In the second half our 2019 Field Course, the first-year cohort shifted focus from Aquatic to Terrestrial survey techniques.

We covered bird and vegetation surveys on campus at BCIT, but on our final weekend in the field we ventured further from town, traveling out to a field site near Mission, BC.

We set out small mammal traps on two grids, one in a second growth stand and the other in a remnant patch of old growth forest.

Moving through the old growth was a particularly memorable and challenging experience. The stand had been left unlogged, likely because it lies in a steep bowl that would have made dragging out the huge trees prohibitively challenging. The difficulty of traversing the initially rugged topography was compounded by the challenge of scaling downed logs (large woody debris) and moving through understory vegetation.

It’s one thing to read about the importance of habitat complexity in old growth, developed over long time frames through as trees grow massive and fall to wind and disease. It’s another experience entirely to clamber over and under the fallen logs, and to crane your neck up towards the tops of the massive trunks.
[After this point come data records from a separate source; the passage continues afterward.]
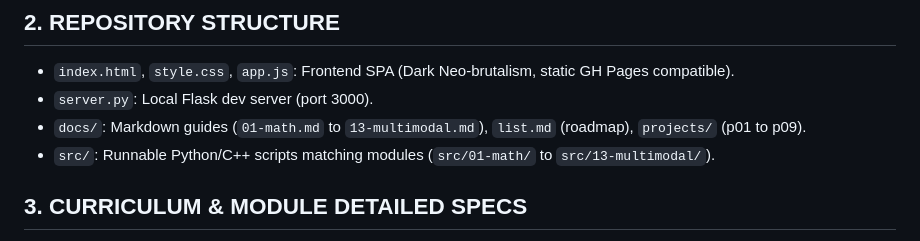
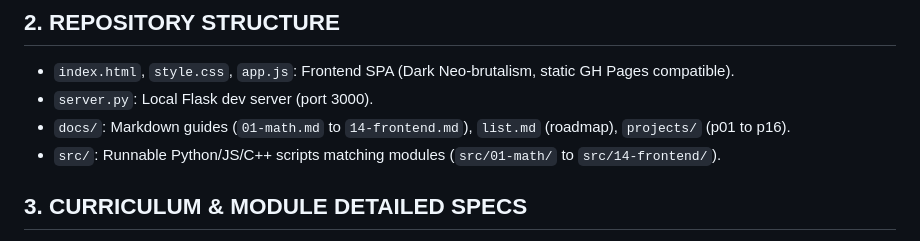
Before and after one commit to iamharshit188/guide, a Markdown page: context.md, the part around the change. Drawn GitHub-style.

Commit message:
docs: update repository structure mapping to include module 14 and projects 14-16

```diff
--- a/context.md
+++ b/context.md
@@ -10,8 +10,8 @@
 ## 2. REPOSITORY STRUCTURE
 - `index.html`, `style.css`, `app.js`: Frontend SPA (Dark Neo-brutalism, static GH Pages compatible).
 - `server.py`: Local Flask dev server (port 3000).
-- `docs/`: Markdown guides (`01-math.md` to `13-multimodal.md`), `list.md` (roadmap), `projects/` (p01 to p09).
-- `src/`: Runnable Python/C++ scripts matching modules (`src/01-math/` to `src/13-multimodal/`).
+- `docs/`: Markdown guides (`01-math.md` to `14-frontend.md`), `list.md` (roadmap), `projects/` (p01 to p16).
+- `src/`: Runnable Python/JS/C++ scripts matching modules (`src/01-math/` to `src/14-frontend/`).
 
 ## 3. CURRICULUM & MODULE DETAILED SPECS
 *Strategy: Start with intuitive basics and real-world examples for beginners, then escalate to rigorous math/derivations. Every concept must answer "Why do we need this?" before showing the math.*
```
While our weather for all previous field days had been excellent, we ran out of luck on the final weekend, with intermittent periods of heavy rain falling on us. In the old-growth, any non-waterproof surface quickly became saturated, and full head-to-toe rain gear was a definite asset. But the moss was happy, in its element in the temperate rainforest. Lush and green, it swathed almost every available surface that wasn’t taken up by liverworts or lichens.

Despite the rain, our mammal trapping was highly successful. We caught the expected Deer Mice, Douglas Squirrels, Red-backed and Oregon Voles in numbers – but also trapped two Townsend’s Chipmunks and a Southern Flying Squirrel. We were even able to release the Flying Squirrel off of a lone-standing snag, so that it launched itself off the top to glide over to a nearby tree trunk.
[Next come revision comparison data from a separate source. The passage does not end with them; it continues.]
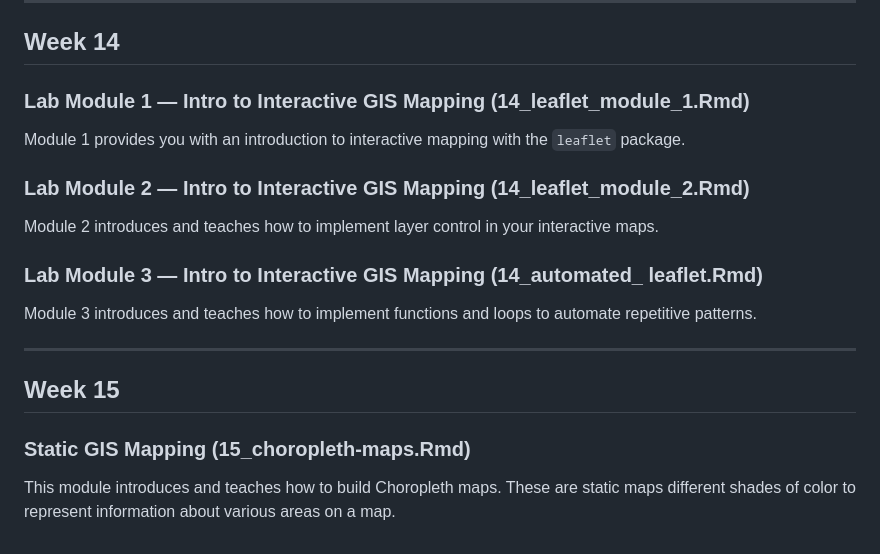
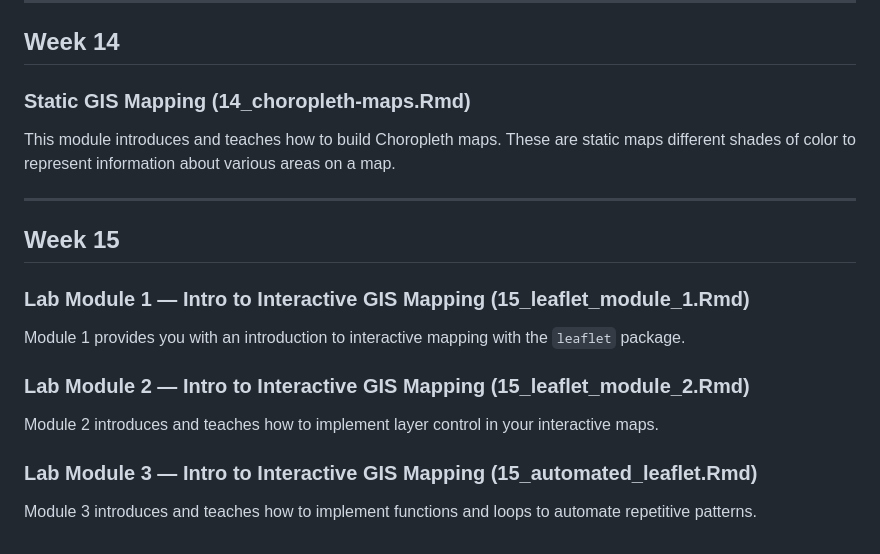
Before and after one commit to ilyamosk/PHW251B, a Markdown page: README.md, the part around the change. GitHub-like rendering.

Commit message:
README wk14 <> wk15

```diff
--- a/README.md
+++ b/README.md
@@ -140,22 +140,22 @@ R files and datasets to learn how to create a dashboard. will be available on Da
 
 ## Week 14
 
-### Lab Module 1 — Intro to Interactive GIS Mapping (14_leaflet_module_1.Rmd)
+### Static GIS Mapping (14_choropleth-maps.Rmd)
 
-Module 1 provides you with an introduction to interactive mapping with the `leaflet` package.
-
-### Lab Module 2 — Intro to Interactive GIS Mapping (14_leaflet_module_2.Rmd)
-
-Module 2 introduces and teaches how to implement layer control in your interactive maps.
-
-### Lab Module 3 — Intro to Interactive GIS Mapping (14_automated_ leaflet.Rmd)
-
-Module 3 introduces and teaches how to implement functions and loops to automate repetitive patterns.
+This module introduces and teaches how to build Choropleth maps. These are static maps different shades of color to represent information about various areas on a map.
 
 ---
 
 ## Week 15
 
-### Static GIS Mapping (15_choropleth-maps.Rmd)
+### Lab Module 1 — Intro to Interactive GIS Mapping (15_leaflet_module_1.Rmd)
 
-This module introduces and teaches how to build Choropleth maps. These are static maps different shades of color to represent information about various areas on a map.
+Module 1 provides you with an introduction to interactive mapping with the `leaflet` package.
+
+### Lab Module 2 — Intro to Interactive GIS Mapping (15_leaflet_module_2.Rmd)
+
+Module 2 introduces and teaches how to implement layer control in your interactive maps.
+
+### Lab Module 3 — Intro to Interactive GIS Mapping (15_automated_leaflet.Rmd)
+
+Module 3 introduces and teaches how to implement functions and loops to automate repetitive patterns.
```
For amphibian sampling, we also had the chance to check the coverboards that were in place from past years, and reconstruct the pitfall arrays that had fallen into disorder (and maybe been chewed on by a bear). We also checked out the margins of a nearby wetland and using Gee/minnow traps and nets.
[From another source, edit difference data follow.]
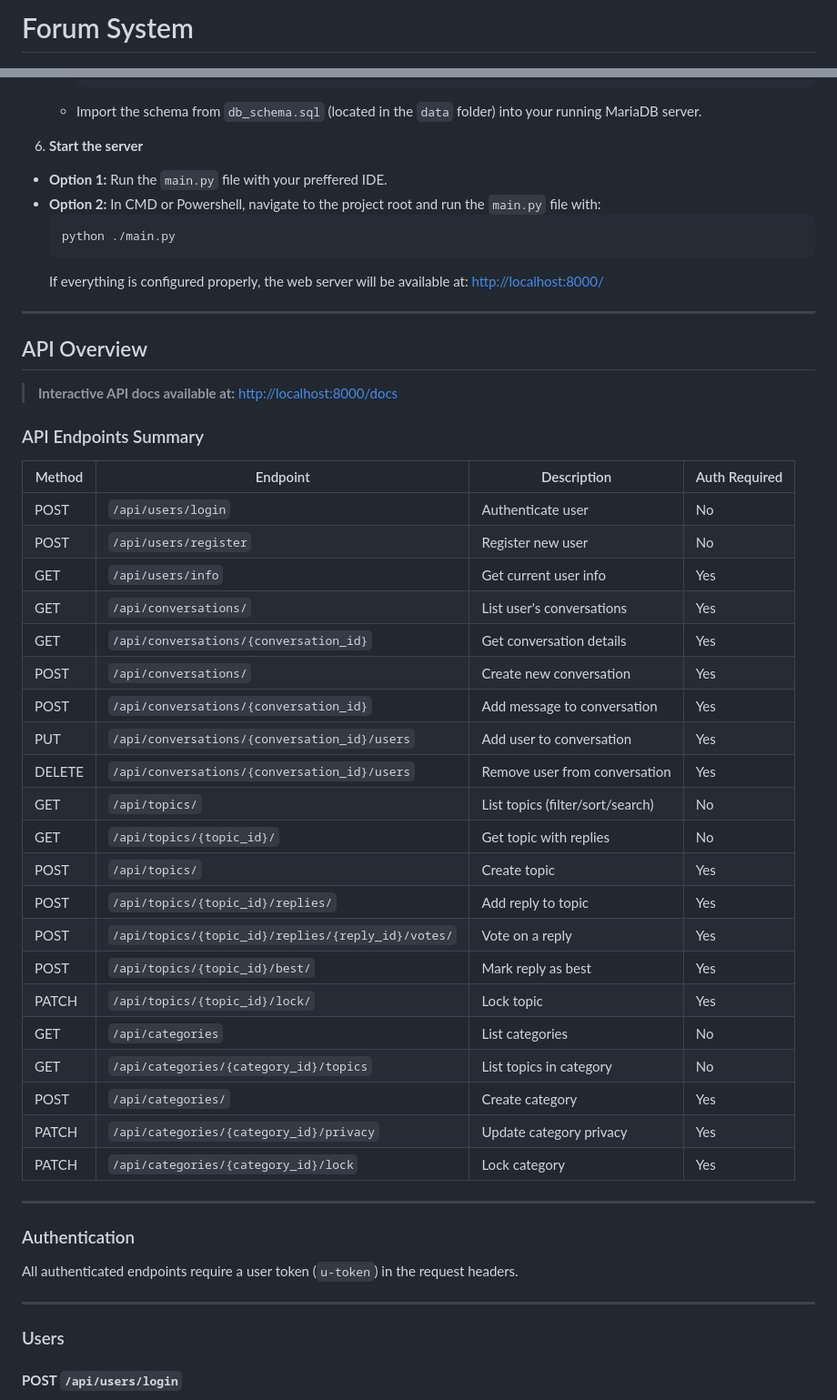
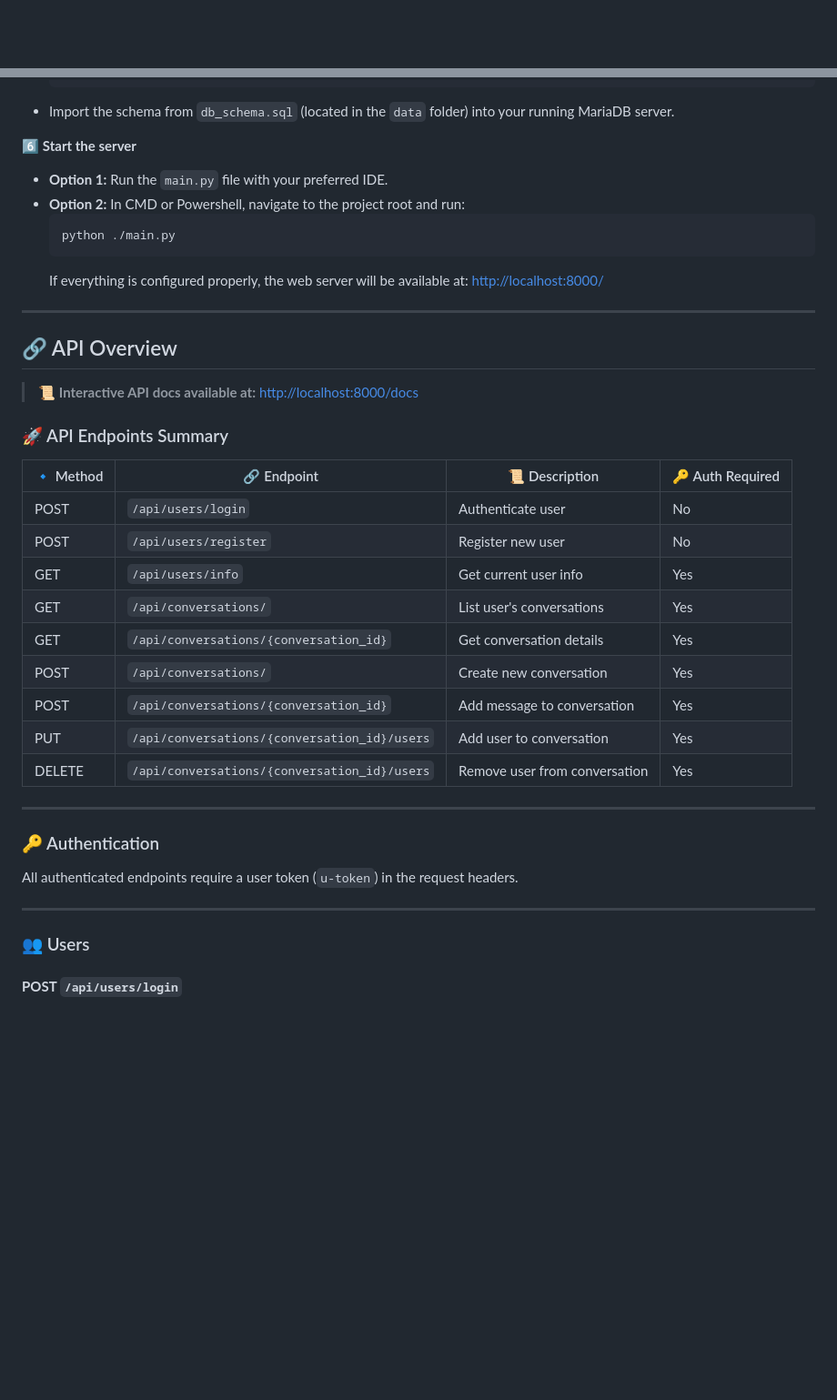
Before and after one commit to A69-PyForce/Forum-System, a Markdown page: README.md, 2 parts joined by grey strips. Shown at 91% size. Drawn GitHub-style; blank space fills up the shorter version.

````diff
--- a/README.md
+++ b/README.md
@@ -1,4 +1,2 @@
-# Forum System
-
 ![Forum System Banner](others/readme_image_header.jpg)
 
@@ -123,54 +117,43 @@ Forum-System/
 
    - Import the schema from `db_schema.sql` (located in the `data` folder) into your running MariaDB server.
 
-6. **Start the server**
-  - **Option 1:** Run the `main.py` file with your preffered IDE.
-  - **Option 2:** In CMD or Powershell, navigate to the project root and run the `main.py` file with:
-    ```sh
-    python ./main.py
-    ```
-    If everything is configured properly, the web server will be available at: [http://localhost:8000/](http://localhost:8000/)
----
-
-## API Overview
-
-> **Interactive API docs available at:** [http://localhost:8000/docs](http://localhost:8000/docs)
-
-### API Endpoints Summary
-
-| Method | Endpoint                                           | Description                      | Auth Required |
-| ------ | -------------------------------------------------- | -------------------------------- | ------------- |
-| POST   | `/api/users/login`                                 | Authenticate user                | No            |
-| POST   | `/api/users/register`                              | Register new user                | No            |
-| GET    | `/api/users/info`                                  | Get current user info            | Yes           |
-| GET    | `/api/conversations/`                              | List user's conversations        | Yes           |
-| GET    | `/api/conversations/{conversation_id}`             | Get conversation details         | Yes           |
-| POST   | `/api/conversations/`                              | Create new conversation          | Yes           |
-| POST   | `/api/conversations/{conversation_id}`             | Add message to conversation      | Yes           |
-| PUT    | `/api/conversations/{conversation_id}/users`       | Add user to conversation         | Yes           |
-| DELETE | `/api/conversations/{conversation_id}/users`       | Remove user from conversation    | Yes           |
-| GET    | `/api/topics/`                                     | List topics (filter/sort/search) | No            |
-| GET    | `/api/topics/{topic_id}/`                          | Get topic with replies           | No            |
-| POST   | `/api/topics/`                                     | Create topic                     | Yes           |
-| POST   | `/api/topics/{topic_id}/replies/`                  | Add reply to topic               | Yes           |
-| POST   | `/api/topics/{topic_id}/replies/{reply_id}/votes/` | Vote on a reply                  | Yes           |
-| POST   | `/api/topics/{topic_id}/best/`                     | Mark reply as best               | Yes           |
-| PATCH  | `/api/topics/{topic_id}/lock/`                     | Lock topic                       | Yes           |
-| GET    | `/api/categories`                                  | List categories                  | No            |
-| GET    | `/api/categories/{category_id}/topics`             | List topics in category          | No            |
-| POST   | `/api/categories/`                                 | Create category                  | Yes           |
-| PATCH  | `/api/categories/{category_id}/privacy`            | Update category privacy          | Yes           |
-| PATCH  | `/api/categories/{category_id}/lock`               | Lock category                    | Yes           |
+6️⃣ **Start the server**
+   - **Option 1:** Run the `main.py` file with your preferred IDE.
+   - **Option 2:** In CMD or Powershell, navigate to the project root and run:
+     ```sh
+     python ./main.py
+     ```
+     If everything is configured properly, the web server will be available at: [http://localhost:8000/](http://localhost:8000/)
 
 ---
 
-### Authentication
+## 🔗 API Overview
+
+> 📜 **Interactive API docs available at:** [http://localhost:8000/docs](http://localhost:8000/docs)
+
+### 🚀 API Endpoints Summary
+
+| 🔹 Method | 🔗 Endpoint                                   | 📜 Description                 | 🔑 Auth Required |
+| -------- | -------------------------------------------- | ----------------------------- | --------------- |
+| POST     | `/api/users/login`                           | Authenticate user             | No              |
+| POST     | `/api/users/register`                        | Register new user             | No              |
+| GET      | `/api/users/info`                            | Get current user info         | Yes             |
+| GET      | `/api/conversations/`                        | List user's conversations     | Yes             |
+| GET      | `/api/conversations/{conversation_id}`       | Get conversation details      | Yes             |
+| POST     | `/api/conversations/`                        | Create new conversation       | Yes             |
+| POST     | `/api/conversations/{conversation_id}`       | Add message to conversation   | Yes             |
+| PUT      | `/api/conversations/{conversation_id}/users` | Add user to conversation      | Yes             |
+| DELETE   | `/api/conversations/{conversation_id}/users` | Remove user from conversation | Yes             |
+
+---
+
+### 🔑 Authentication
 
 All authenticated endpoints require a user token (`u-token`) in the request headers.
 
 ---
 
-### Users
+### 👥 Users
 
 #### **POST** `/api/users/login`
 - **Purpose:** Authenticate an existing user.
````
Also changed, not shown: other parts of README.md (+44 -48 lines).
Finally, we attempted some radio telemetry – we’ll use the excuse of inclement weather for mixed success in actually locating the transmitters.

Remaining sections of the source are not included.